Any advice? Not really. Mary’s recipe is pretty much faultless. And combined with her Masterclass video, only a fool could go wrong with this recipe. However, sadly, BBC have blocked the video on YouTube, so I can’t post the link to it here. Bad times! But it really is a simple recipe. Just follow the instructions step by step.
Less than 30 mins preparation time
30 mins to 1 hour cooking time
Makes 16 brandy snaps
Try piping whipped cream into Mary Berry’s classic brandy snaps for a deliciously retro dessert.
- For the brandy snaps
- 55g/2oz butter
- 55g/2oz demerara sugar
- 55g/2oz golden syrup
- 50g/1¾oz plain flour
- ½ level tsp ground ginger
- ½ tsp lemon juice
- Preheat the oven to 180C/350F/Gas 4. Line two baking trays with baking parchment then oil a thickish handle of a wooden spoon and lay it on a cooling rack.
- Measure the butter, sugar and syrup into a small, heavy-based pan. The easiest way is to measure the butter, then the sugar on the scales (in the pan if you have digital scales), then measure the syrup on top to make up to 165g/6oz total weight.
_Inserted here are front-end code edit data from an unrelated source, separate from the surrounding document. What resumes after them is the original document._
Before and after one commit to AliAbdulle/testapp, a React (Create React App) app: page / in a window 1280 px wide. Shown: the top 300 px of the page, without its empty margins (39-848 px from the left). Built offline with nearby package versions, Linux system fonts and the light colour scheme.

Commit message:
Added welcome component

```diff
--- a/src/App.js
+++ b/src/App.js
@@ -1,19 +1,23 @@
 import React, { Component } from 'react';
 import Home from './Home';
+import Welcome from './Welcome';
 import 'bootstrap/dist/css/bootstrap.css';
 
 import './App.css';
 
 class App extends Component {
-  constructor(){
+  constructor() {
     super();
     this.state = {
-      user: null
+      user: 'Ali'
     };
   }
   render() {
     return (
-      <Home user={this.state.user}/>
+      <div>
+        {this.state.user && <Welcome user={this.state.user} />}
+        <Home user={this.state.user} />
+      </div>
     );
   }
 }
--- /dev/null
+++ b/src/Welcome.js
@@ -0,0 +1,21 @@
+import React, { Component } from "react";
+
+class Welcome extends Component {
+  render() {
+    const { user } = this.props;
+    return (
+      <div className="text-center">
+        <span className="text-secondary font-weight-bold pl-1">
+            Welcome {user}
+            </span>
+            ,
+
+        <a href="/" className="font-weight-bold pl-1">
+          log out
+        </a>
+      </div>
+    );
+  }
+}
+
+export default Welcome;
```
- Heat gently until the butter has melted and the sugar has dissolved. This will take about 15 minutes over a low heat. Don’t let the mixture boil as it may crystallise. To check when the sugar has dissolved, stir occasionally, pulling the spoon across the bottom of the pan until you can no longer hear the gritty granules being scraped along and most of them have disappeared.
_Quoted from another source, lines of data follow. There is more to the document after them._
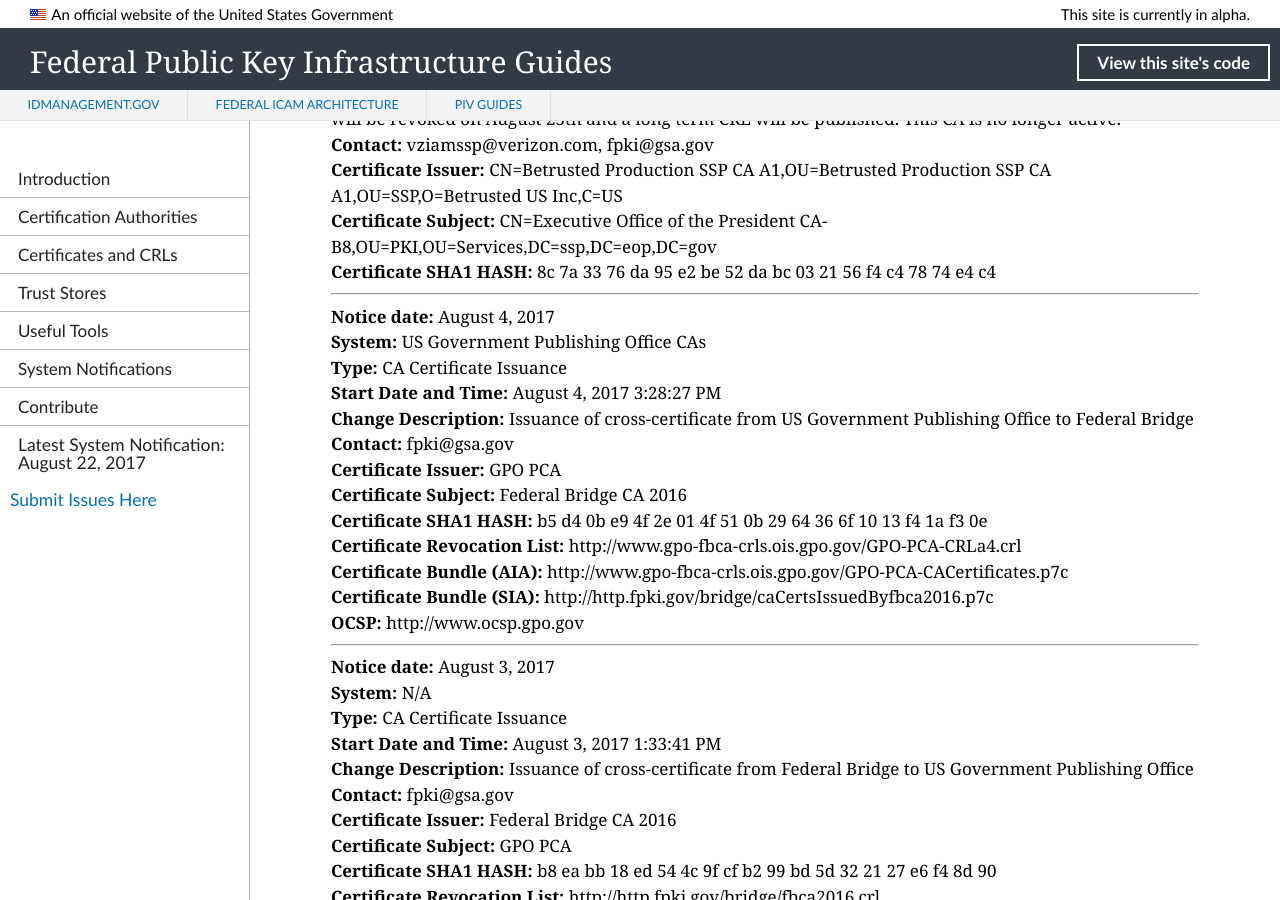
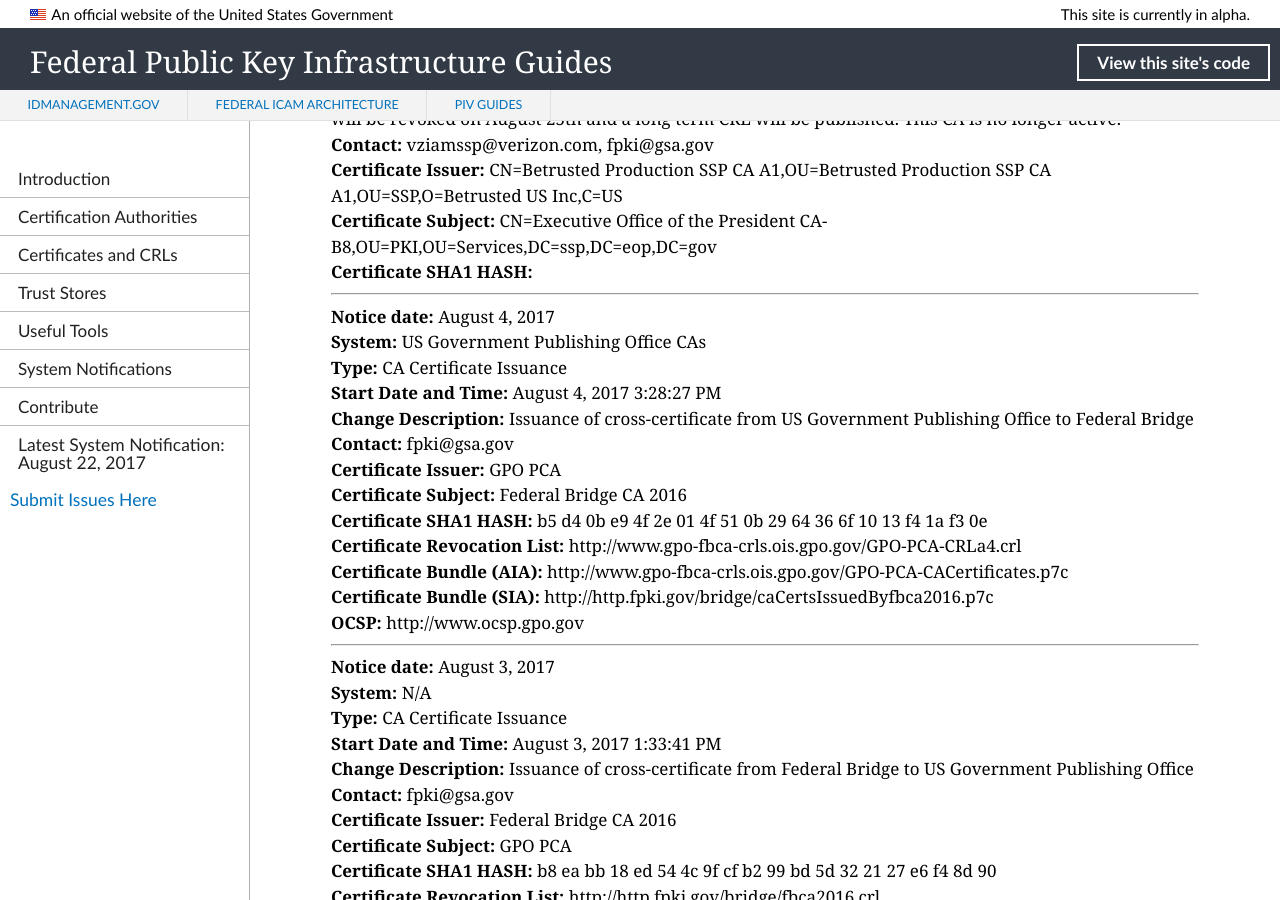
Before and after one commit to GSA/fpki-guides, a Jekyll site: the page built from pages/fpki_notifications.md, in a window 1280 px wide and 900 px high, scrolled down 917 px. Built offline with Jekyll 4.4.1, drawn with Linux system fonts in a browser that asks for light colours; nearby versions of some CDN libraries.

Commit message:
updating hash for eop
mistype...no hash provided

```diff
--- a/_data/notifications.yml
+++ b/_data/notifications.yml
@@ -121,7 +121,7 @@
   system: Verizon Federal PKI Shared Service Provider
   change_description: The CA certificate for the issuing CA named Executive Office of the President CA-B8 will be revoked on August 25th and a long term CRL will be published.  This CA is no longer active.
   contact: vziamssp@verizon.com, fpki@gsa.gov
-  ca_certificate_hash: 8c 7a 33 76 da 95 e2 be 52 da bc 03 21 56 f4 c4 78 74 e4 c4
+  ca_certificate_hash:
   ca_certificate_issuer: CN=Betrusted Production SSP CA A1,OU=Betrusted Production SSP CA A1,OU=SSP,O=Betrusted US Inc,C=US
   ca_certificate_subject:  CN=Executive Office of the President CA-B8,OU=PKI,OU=Services,DC=ssp,DC=eop,DC=gov
 
```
- Leave the mixture to cool slightly, about 2-3 minutes, then sieve in the flour and ginger. Pour in the lemon juice and stir well to mix thoroughly. Drop four teaspoonfuls of the mixture onto each of the prepared baking trays to make neat circles, about 10cm/4in apart.
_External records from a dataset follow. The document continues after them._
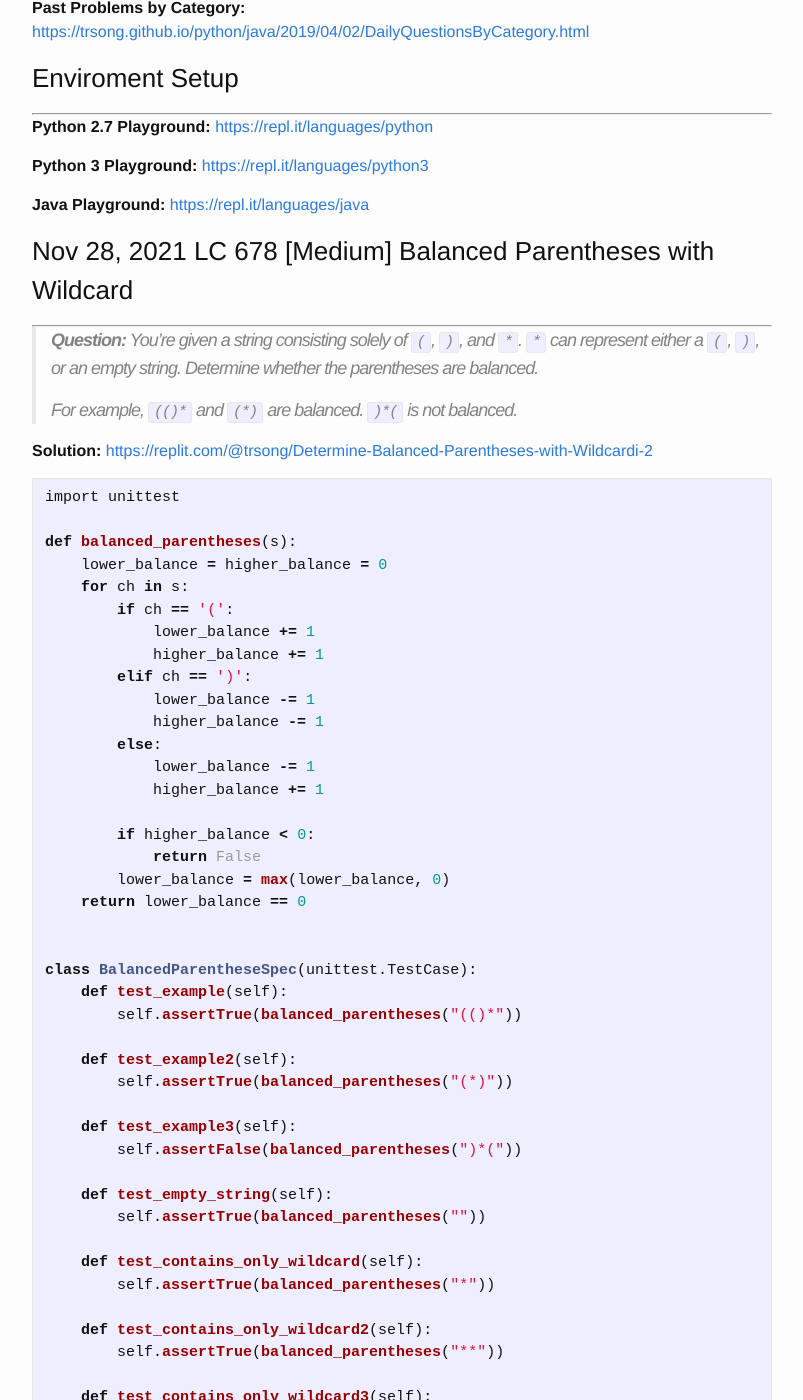
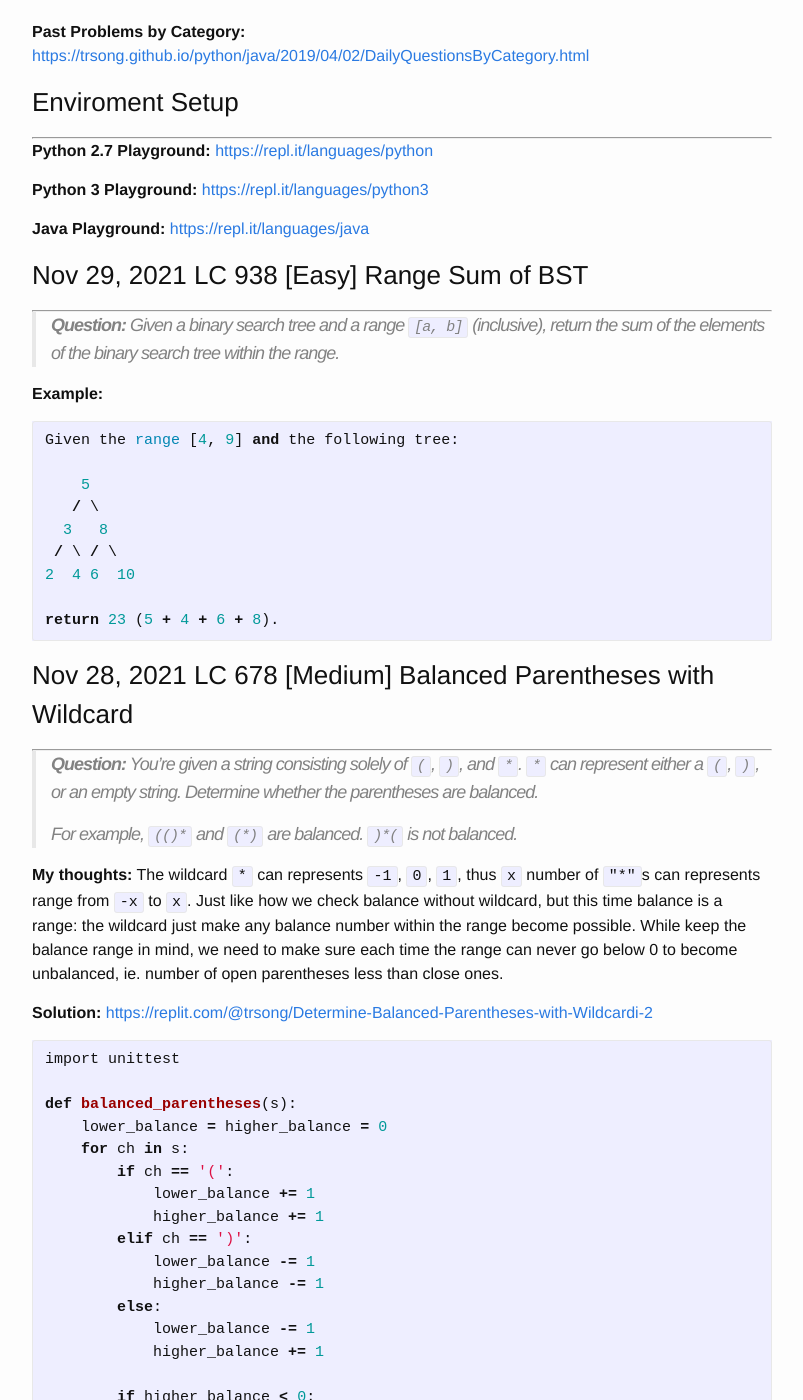
Before and after one commit to trsong/trsong.github.io, a Jekyll site: the page built from _posts/2021-11-01-DailyQuestionsNov.md, in a window 1280 px wide and 1400 px high, scrolled down 1002 px. Shown: the whole window, without its empty margins (238-1041 px from the left). Built offline with Jekyll 4.4.1, drawn with Linux system fonts in a browser that asks for light colours; some of the changed text lies outside the part shown.

Commit message:
Add Nov 29 question

````diff
--- a/_posts/2021-11-01-DailyQuestionsNov.md
+++ b/_posts/2021-11-01-DailyQuestionsNov.md
@@ -21,11 +21,30 @@ categories: Python/Java
 **Java Playground:** [https://repl.it/languages/java](https://repl.it/languages/java)
 
 
+### Nov 29, 2021 LC 938 \[Easy\] Range Sum of BST
+---
+> **Question:** Given a binary search tree and a range `[a, b]` (inclusive), return the sum of the elements of the binary search tree within the range.
+
+**Example:**
+```py
+Given the range [4, 9] and the following tree:
+
+    5
+   / \
+  3   8
+ / \ / \
+2  4 6  10
+
+return 23 (5 + 4 + 6 + 8).
+```
+
 ### Nov 28, 2021 LC 678 \[Medium\] Balanced Parentheses with Wildcard
 ---
 > **Question:** You're given a string consisting solely of `(`, `)`, and `*`. `*` can represent either a `(`, `)`, or an empty string. Determine whether the parentheses are balanced.
 >
 > For example, `(()*` and `(*)` are balanced. `)*(` is not balanced.
+
+**My thoughts:** The wildcard `*` can represents `-1`, `0`, `1`, thus `x` number of `"*"`s can represents range from `-x` to `x`. Just like how we check balance without wildcard, but this time balance is a range: the wildcard just make any balance number within the range become possible. While keep the balance range in mind, we need to make sure each time the range can never go below 0 to become unbalanced, ie. number of open parentheses less than close ones.
 
 
 **Solution:** [https://replit.com/@trsong/Determine-Balanced-Parentheses-with-Wildcardi-2](https://replit.com/@trsong/Determine-Balanced-Parentheses-with-Wildcard-2)
````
- Bake in the pre-heated oven for about 10-15 minutes, or until the mixture is well spread out, looks lacey and is a dark golden colour. Once baked, you need to work fast to shape the brandy snaps, so its easier if you bake one tray at a time. Remove each tray from the oven and leave for a minute or so to firm up slightly, then lift from the baking parchment using a fish slice. The mixture needs to be just firm enough to remove, but pliable enough to shape. Check by releasing around and under the edges with a small palette knife.
- Quickly roll a circle of the warm mixture around the handle of the wooden spoon, having the join underneath. Press the join lightly together to seal, then slide the brandy snap off the spoon and leave it to firm up on the wire rack, again with the join underneath. If any of the circles on the sheet harden too much to work with, put them back in the oven for a few seconds to soften again. Repeat until all the mixture has been used. If the mixture in the pan becomes too firm to drop in neat spoonfuls, roll a teaspoonful of it into a small smooth ball in your hands, sit it on the baking tray and flatten slightly with your fingers. When cold, store the brandy snaps in an airtight tin or container; they will keep for at least a week.
Recipe courtesy of bbc, full of more advice and videos
How did you get on with this technical challenge? Please send me photos of your completed bakes for inclusion in the humble technical challenge gallery, so we can show off to Paul and Mary.
What can you say about Brandy Snaps? They’re gingery biscuits. They were nice. I think they were nicer on the day I made them. They did keep well, but they seemed to get a bit greasy as they got older. I’m not sure why.
We tried them both with retro squirty cream and with much more sophisticated Chantilly Cream. Of course the latter was much nicer. And with some raspberries, they were quite fairly sophisticated!
Would I make them again? Probably not. But they are easy to do. I’m glad I did it for the “experience” but I can’t say I’ll ever crave a brandy snap. I think they’re probably a dessert garnish or coffee accompaniment more than anything else. But at least I can make them. So that’s an achievement.